The chromatic scale is arguably one of the easiest scales to understand, particularly on piano. This is because you simply go from one key to the other without skipping any. This scale consists of 12 notes, each a half step (semitone) apart.
For instance, let’s say you start on the note C. The C chromatic scale would consist of the notes, C, C#, D, D#, E, F, F#, G, G#,A, A# and B. Since you started on C, you can end on C. But these are the 12 notes that make up the scale. As you go down you play the same keys, except that some of the notes would be enharmonic equivalents, which means that they are the same keys with different names. The notes played in descending order can be called C, B, A, Ab, G, Gb, F, E, Eb, D,Db and C. Normally, as you go up, some of the notes are sharped and as you go down, some of the notes are flatted.
How about starting on the note, D (for instance)? It’s basically the same thing. All you do is move from one key to the next. Starting on the note D, to form this scale, the 12 notes of the scale are D, D#, E, F, F#, G, G#, A, A#, B, C and C#.
The formula for this scale is very simple: All notes are included. In the key of C, you start on C and end on C. In the key of G, you start on G and end on G. And so on.
How about the fingering for this scale? What fingers go on what keys? Let’s find out.
Only three fingers are used to play the scale. They are the thumb (1st finger), index finger (2nd finger) and middle finger (third finger).
How to Play Chromatic Scale on Piano with Right Hand
Starting on the note, C, going up the scale, the fingering for the right hand is 1 12. Starting on the note C, going down the scale, the fingering for the right hand is simply reversed. Descending, the fingering is 21 3.
In other words, starting on C, ascending, the 1st finger (or thumb) plays C, 3rd finger plays C#, 1st finger plays D and 3rd plays D#. 1st finger plays E, 2nd plays F and 3rd plays F#. 1st finger plays G, 3rd plays G#, 1st finger plays A and 3rd plays A#. Then 1st finger plays B and 2nd plays C.

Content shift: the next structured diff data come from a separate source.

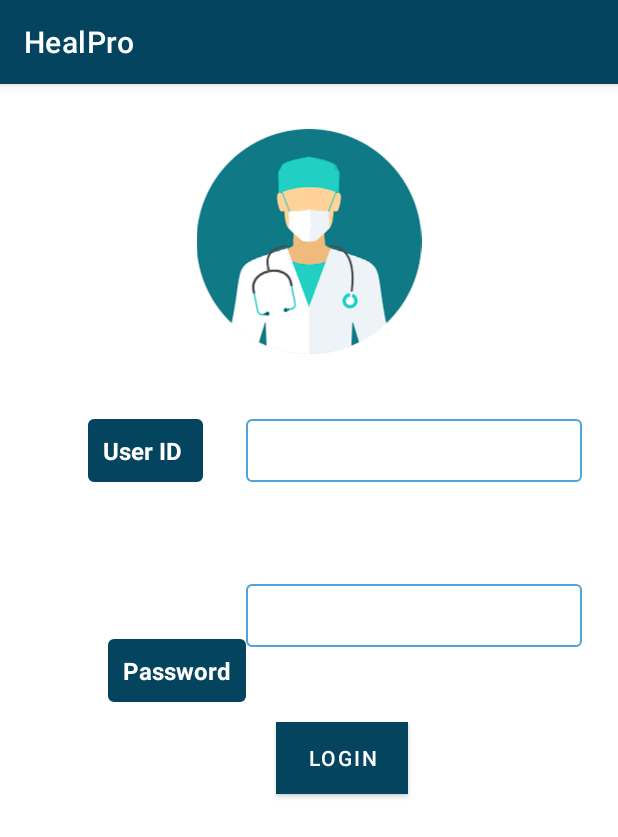
After one commit to varnitha1206/HealPro, an Android app: the doctor_login screen opened directly, with no data from a screen before it, on a phone screen of 412 x 824 dp. The commit adds this screen. Shown: the top 837 px of the screen. Run offline under Robolectric (Android 15) with nearby library versions, the phone set to English and light mode, and no system bars.

Commit message:
doctor's end

```diff
--- a/app/build.gradle
+++ b/app/build.gradle
@@ -38,6 +38,7 @@ dependencies {
     implementation 'androidx.navigation:navigation-fragment:2.3.5'
     implementation 'androidx.navigation:navigation-ui:2.3.5'
     implementation 'androidx.legacy:legacy-support-v4:1.0.0'
+    implementation 'com.google.firebase:firebase-inappmessaging:19.1.5'
     testImplementation 'junit:junit:4.+'
     androidTestImplementation 'androidx.test.ext:junit:1.1.3'
     androidTestImplementation 'androidx.test.espresso:espresso-core:3.4.0'
--- /dev/null
+++ b/app/src/main/java/com/example/healpro/doctor_login.java
@@ -0,0 +1,39 @@
+package com.example.healpro;
+
+import androidx.appcompat.app.AppCompatActivity;
+
+import android.content.Intent;
+import android.os.Bundle;
+import android.view.View;
+import android.widget.Button;
+import android.widget.EditText;
+
+public class doctor_login extends AppCompatActivity {
+
+    @Override
+    protected void onCreate(Bundle savedInstanceState) {
+        super.onCreate(savedInstanceState);
+        setContentView(R.layout.activity_doctor_login);
+        Button login=(Button) findViewById(R.id.d_login);
+        EditText uid=(EditText)findViewById(R.id.d_uid);
+        EditText upd=(EditText)findViewById(R.id.d_pd);
+        login.setOnClickListener(new View.OnClickListener() {
+            @Override
+            public void onClick(View v) {
+                String id=uid.getText().toString();
+                String pd = upd.getText().toString();
+                if(id.equals("doctor") && pd.equals("doctor"))
+                {
+                    String name="John";
+                    Intent doctor_home = new Intent(getApplicationContext(),doctor_home.class);
+                    doctor_home.putExtra("Dr. ",name);
+                    startActivity(doctor_home);
+                }
+                else
+                {
+                    login.setError("Wrong credentials!");
+                }
+            }
+        });
+    }
+}
--- a/app/src/main/java/com/example/healpro/login.java
+++ b/app/src/main/java/com/example/healpro/login.java
@@ -23,12 +23,12 @@ public class login extends AppCompatActivity {
         ImageView img=findViewById(R.id.heart);
         img.startAnimation(anim);
         anim.setRepeatCount(Animation.INFINITE);
-        Button login=findViewById(R.id.button);
+        Button login=findViewById(R.id.d_login);
         login.setOnClickListener(new View.OnClickListener() {
             @Override
             public void onClick(View v) {
-                EditText n=(EditText)findViewById(R.id.editTextTextPersonName2);
-                EditText pd=(EditText)findViewById(R.id.editTextTextPassword2);
+                EditText n=(EditText)findViewById(R.id.d_uid);
+                EditText pd=(EditText)findViewById(R.id.d_pd);
                 String name=n.getText().toString();
                 String password=pd.getText().toString();
                 if(name.equals("user") && password.equals("user")){
--- /dev/null
+++ b/app/src/main/res/layout/activity_doctor_login.xml
@@ -0,0 +1,94 @@
+<?xml version="1.0" encoding="utf-8"?>
+<androidx.constraintlayout.widget.ConstraintLayout xmlns:android="http://schemas.android.com/apk/res/android"
+    xmlns:app="http://schemas.android.com/apk/res-auto"
+    xmlns:tools="http://schemas.android.com/tools"
+    android:layout_width="match_parent"
+    android:layout_height="match_parent"
+    tools:context=".doctor_login">
+
+    <ImageView
+        android:layout_width="match_parent"
+        android:layout_height="150dp"
+        android:layout_marginTop="30dp"
+        android:foregroundGravity="center"
+        android:src="@drawable/img_2"
+        app:layout_constraintEnd_toEndOf="parent"
+        app:layout_constraintTop_toTopOf="parent" />
+
+    <Button
+        android:id="@+id/d_login"
+        android:layout_width="wrap_content"
+        android:layout_height="wrap_content"
+        android:layout_marginTop="425dp"
+        android:layout_marginEnd="140dp"
+        android:background="@color/Navy_Blue"
+        android:text="Login"
+        app:layout_constraintEnd_toEndOf="parent"
+        app:layout_constraintTop_toTopOf="parent" />
+
+    <EditText
+        android:id="@+id/d_uid"
+        android:layout_width="wrap_content"
+        android:layout_height="wrap_content"
+        android:layout_marginTop="223dp"
+        android:layout_marginEnd="24dp"
+        android:background="@drawable/border"
+        android:ems="12"
+        android:inputType="textPersonName"
+        android:textSize="16sp"
+        app:layout_constraintBottom_toTopOf="@+id/d_pd"
+        app:layout_constraintEnd_toEndOf="parent"
+        app:layout_constraintTop_toTopOf="parent" />
+
+    <EditText
+        android:id="@+id/d_pd"
+        android:layout_width="wrap_content"
+        android:layout_height="wrap_content"
+        android:layout_marginTop="68dp"
+        android:layout_marginEnd="24dp"
+        android:background="@drawable/border"
+        android:ems="12"
+        android:inputType="textPassword"
+        android:textSize="16sp"
+        app:layout_constraintEnd_toEndOf="parent"
+        app:layout_constraintTop_toBottomOf="@+id/d_uid" />
+
+    <TextView
+        android:layout_width="wrap_content"
+        android:layout_height="wrap_content"
+        android:layout_marginLeft="40dp"
+        android:layout_marginTop="223dp"
+        android:background="@drawable/border"
+        android:backgroundTint="@color/Navy_Blue"
+        android:padding="10dp"
+        android:text="User ID "
+        android:textColor="@color/white"
+        android:textSize="16sp"
+        android:textStyle="bold"
+        app:layout_constraintBottom_toTopOf="@+id/textView3"
+        app:layout_constraintEnd_toStartOf="@+id/d_uid"
+        app:layout_constraintHorizontal_bias="0.4"
+        app:layout_constraintStart_toStartOf="parent"
+        app:layout_constraintTop_toTopOf="parent"
+        app:layout_constraintVertical_bias="0.0" />
+
+    <TextView
+        android:id="@+id/textView3"
+        android:layout_width="wrap_content"
+        android:layout_height="wrap_content"
+        android:background="@drawable/border"
+        android:backgroundTint="@color/Navy_Blue"
+        android:padding="10dp"
+        android:text="Password"
+        android:textColor="@color/white"
+        android:textSize="16dp"
+        android:textStyle="bold"
+        app:layout_constraintBottom_toBottomOf="parent"
+        app:layout_constraintEnd_toStartOf="@+id/d_pd"
+        app:layout_constraintHorizontal_bias="1.0"
+        app:layout_constraintStart_toStartOf="parent"
+        app:layout_constraintTop_toTopOf="parent"
+        app:layout_constraintVertical_bias="0.51" />
+
+
+</androidx.constraintlayout.widget.ConstraintLayout>
```
Also changed, not shown: app/src/main/AndroidManifest.xml (+9 -3 lines), app/src/main/java/com/example/healpro/doctor_home.java (added, +18 -0 lines), app/src/main/java/com/example/healpro/start.java (+10 -0 lines), app/src/main/res/layout/activity_doctor_home.xml (added, +9 -0 lines), app/src/main/res/layout/activity_login2.xml (+7 -7 lines), app/src/main/res/layout/activity_start2.xml (+9 -8 lines).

Going down the scale, 2nd finger plays C and 1st plays B. 3rd finger plays Bb, 1st plays A, 3rd plays Ab and 1st plays G. 3rd finger plays Gb, 2nd plays F and 1st plays E. 3rd finger plays Eb, 1st plays D, 3rd plays Db and 1st plays C.
When ascending, any time a white key immediately follows another white key, you play it with the second finger. When descending, if a white key follows another, the first one is played with the 2nd finger, while the one to its immediate left is played with 1st finger.
All the black keys are played with the middle (third) finger.
Here’s a video I made which shows how to play this scale with the right and left hand.
How to Play Chromatic Scale on Piano with Left Hand
How about the left hand?
After you have mastered the right hand fairly well, you can move to the left hand. Starting on C, the fingering for the left hand is 1 21, ascending. To go down the scale, you simply reverse the order of numbers. The same fingers play the same keys. So descending, the fingering is 12 3.
Starting on C, the 1st finger (thumb) plays C, 3rd finger plays C#, 1st finger plays D and 3rd finger plays D#. Since we have one white note immediately following another, we use the 2nd finger to play E, 1st finger plays F and 3rd finger plays F#. 1st finger plays G, 3rd finger plays G#, 1st finger plays A, and 3rd finger plays A#. A white note follows another white note once again, so you should use the 2nd finger to play B and 1st finger to play C.
To go down the scale, simply play everything in reverse using the same fingers for the same keys. 1st finger plays C and 2nd finger plays B. 3rd finger plays Bb, 1st finger plays A, 3rd finger plays Ab and 1st plays G. 3rd finger plays Gb, 1st plays F and 2nd plays E. 3rd plays Eb, 1st plays D, 3rd plays Db and 1st plays C.
As is the case with the right hand, for the left hand, all the black keys are played with the middle (third) finger.
Here’s the chromatic scale, ascending and descending. In terms of the note names that can be used (or enharmonics), these are only examples and can vary.
This scale has no set spelling agreed upon by all. Its spelling is, however, often dependent upon major or minor key signatures and whether the scale is ascending or descending.